Doing this for all new variants (and for decimal integers, to keep things consistent) we can build new parsers integer_literal2, integer_literal8, …, that match sequences signed binary, octal, decimal and hexadecimal numbers.

// Top of the file
use nom::{digit, oct_digit, hex_digit};

// ...

    recognize!(do_parse!(sign >> bin_digit >> ()))

    recognize!(do_parse!(sign >> oct_digit >> ()))

    recognize!(do_parse!(sign >> digit >> ()))

    recognize!(do_parse!(sign >> hex_digit >> ()))

And based on that, some new parsers that return i64s…

        map_res!(integer_literal2, std::str::from_utf8),
        |s| i64::from_str_radix(s, 2)
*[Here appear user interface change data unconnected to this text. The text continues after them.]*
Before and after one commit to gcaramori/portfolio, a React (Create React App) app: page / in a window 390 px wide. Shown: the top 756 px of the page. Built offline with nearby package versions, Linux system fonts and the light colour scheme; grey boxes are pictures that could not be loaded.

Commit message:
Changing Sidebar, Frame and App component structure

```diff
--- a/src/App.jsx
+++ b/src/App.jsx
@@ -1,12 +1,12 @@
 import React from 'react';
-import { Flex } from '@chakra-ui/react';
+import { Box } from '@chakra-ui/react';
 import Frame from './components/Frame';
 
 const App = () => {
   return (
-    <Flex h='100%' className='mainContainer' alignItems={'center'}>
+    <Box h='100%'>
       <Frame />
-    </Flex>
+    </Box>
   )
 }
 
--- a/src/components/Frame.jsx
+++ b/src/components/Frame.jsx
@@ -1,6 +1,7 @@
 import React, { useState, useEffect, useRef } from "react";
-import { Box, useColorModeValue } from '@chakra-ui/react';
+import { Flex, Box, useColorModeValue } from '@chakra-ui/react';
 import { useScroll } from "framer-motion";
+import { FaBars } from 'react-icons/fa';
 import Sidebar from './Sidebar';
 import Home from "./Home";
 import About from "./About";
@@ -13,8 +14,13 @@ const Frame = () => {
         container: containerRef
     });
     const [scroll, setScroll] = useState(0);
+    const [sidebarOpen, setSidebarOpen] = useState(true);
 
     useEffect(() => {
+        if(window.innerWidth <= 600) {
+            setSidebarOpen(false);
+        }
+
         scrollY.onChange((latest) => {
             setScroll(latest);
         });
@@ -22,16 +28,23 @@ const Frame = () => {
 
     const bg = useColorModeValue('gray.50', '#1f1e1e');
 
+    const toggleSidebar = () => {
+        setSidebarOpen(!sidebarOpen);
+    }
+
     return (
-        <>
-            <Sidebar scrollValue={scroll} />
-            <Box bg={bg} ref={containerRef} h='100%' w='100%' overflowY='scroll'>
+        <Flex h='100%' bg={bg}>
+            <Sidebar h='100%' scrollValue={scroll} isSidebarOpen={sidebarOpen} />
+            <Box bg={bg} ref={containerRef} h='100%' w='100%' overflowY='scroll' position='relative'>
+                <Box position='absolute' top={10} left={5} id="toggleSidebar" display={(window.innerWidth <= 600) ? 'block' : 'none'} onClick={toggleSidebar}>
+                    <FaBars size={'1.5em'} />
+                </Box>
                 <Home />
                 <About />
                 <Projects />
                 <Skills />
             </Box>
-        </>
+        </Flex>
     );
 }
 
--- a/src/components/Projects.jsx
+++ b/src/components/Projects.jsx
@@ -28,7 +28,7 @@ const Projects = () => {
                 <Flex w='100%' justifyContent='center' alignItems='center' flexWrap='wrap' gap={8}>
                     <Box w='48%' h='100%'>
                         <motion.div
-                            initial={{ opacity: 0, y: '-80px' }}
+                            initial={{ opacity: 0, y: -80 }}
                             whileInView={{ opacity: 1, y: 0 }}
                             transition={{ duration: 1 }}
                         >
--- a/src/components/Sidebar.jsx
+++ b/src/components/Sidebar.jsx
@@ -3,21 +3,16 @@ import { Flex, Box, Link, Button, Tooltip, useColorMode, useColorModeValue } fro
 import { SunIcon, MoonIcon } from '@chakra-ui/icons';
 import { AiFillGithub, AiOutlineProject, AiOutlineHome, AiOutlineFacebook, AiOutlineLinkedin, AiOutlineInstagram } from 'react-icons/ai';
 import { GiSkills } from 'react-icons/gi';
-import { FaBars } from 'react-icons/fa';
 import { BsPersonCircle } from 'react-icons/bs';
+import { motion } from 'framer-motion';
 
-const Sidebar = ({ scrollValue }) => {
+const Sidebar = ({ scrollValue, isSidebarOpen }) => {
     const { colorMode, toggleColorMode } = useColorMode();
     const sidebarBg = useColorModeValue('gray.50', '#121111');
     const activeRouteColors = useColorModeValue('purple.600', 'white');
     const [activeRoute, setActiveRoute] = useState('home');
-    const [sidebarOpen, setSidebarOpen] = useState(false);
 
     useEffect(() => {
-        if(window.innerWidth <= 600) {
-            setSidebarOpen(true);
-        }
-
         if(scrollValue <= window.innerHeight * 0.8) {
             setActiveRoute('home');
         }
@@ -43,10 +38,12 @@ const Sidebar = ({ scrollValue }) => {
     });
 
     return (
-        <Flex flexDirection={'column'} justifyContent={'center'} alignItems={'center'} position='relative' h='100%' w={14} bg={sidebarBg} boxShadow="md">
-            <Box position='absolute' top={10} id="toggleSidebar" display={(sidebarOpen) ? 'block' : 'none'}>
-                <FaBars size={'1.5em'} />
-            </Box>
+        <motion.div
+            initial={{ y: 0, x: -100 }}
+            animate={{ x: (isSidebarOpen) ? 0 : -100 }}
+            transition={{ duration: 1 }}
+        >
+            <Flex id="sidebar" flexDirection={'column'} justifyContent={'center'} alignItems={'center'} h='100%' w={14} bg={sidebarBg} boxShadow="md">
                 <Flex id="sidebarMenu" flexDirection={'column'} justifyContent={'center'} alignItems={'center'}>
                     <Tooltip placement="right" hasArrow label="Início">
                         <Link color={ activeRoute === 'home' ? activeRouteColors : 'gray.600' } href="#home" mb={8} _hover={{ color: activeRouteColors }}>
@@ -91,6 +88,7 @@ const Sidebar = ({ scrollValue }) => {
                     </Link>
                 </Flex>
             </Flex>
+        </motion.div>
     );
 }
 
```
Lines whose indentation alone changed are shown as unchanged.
        map_res!(integer_literal8, std::str::from_utf8),
        |s| i64::from_str_radix(s, 8)

        map_res!(integer_literal10, std::str::from_utf8),
        |s| i64::from_str_radix(s, 10)

        map_res!(integer_literal16, std::str::from_utf8),
        |s| i64::from_str_radix(s, 16)

Finally, we need to combine all the parsers above into one parser that can handle all kinds of integers, choosing one of the subparsers depending on the numbers radix specifier.

nom provides an elegant way to do this, preceded! takes two parsers, tries to apply the first one and then returns the result of second one.

Remember that #d is optional, so we have to use opt! there.

        preceded!(tag!("#b"), integer2) |
        preceded!(tag!("#o"), integer8) |
        preceded!(opt!(tag!("#d")), integer10) |
        preceded!(tag!("#x"), integer16)

Now fire up the REPL to check if everything works as expected:

>> 123
Parsed Done([], 123)
>> +123
Parsed Done([], 123)
>> #x+FF
Parsed Done([], 255)
>> #x+Ff
Parsed Done([], 255)
>> #b101010
Parsed Done([], 42)
>> #oFF
Parsed Error(Alt)

There is a lot of code duplication going on above but I don’t want to get into macros just now, so let’s call it a day.

Full source code: l3kn/r5rs-parser.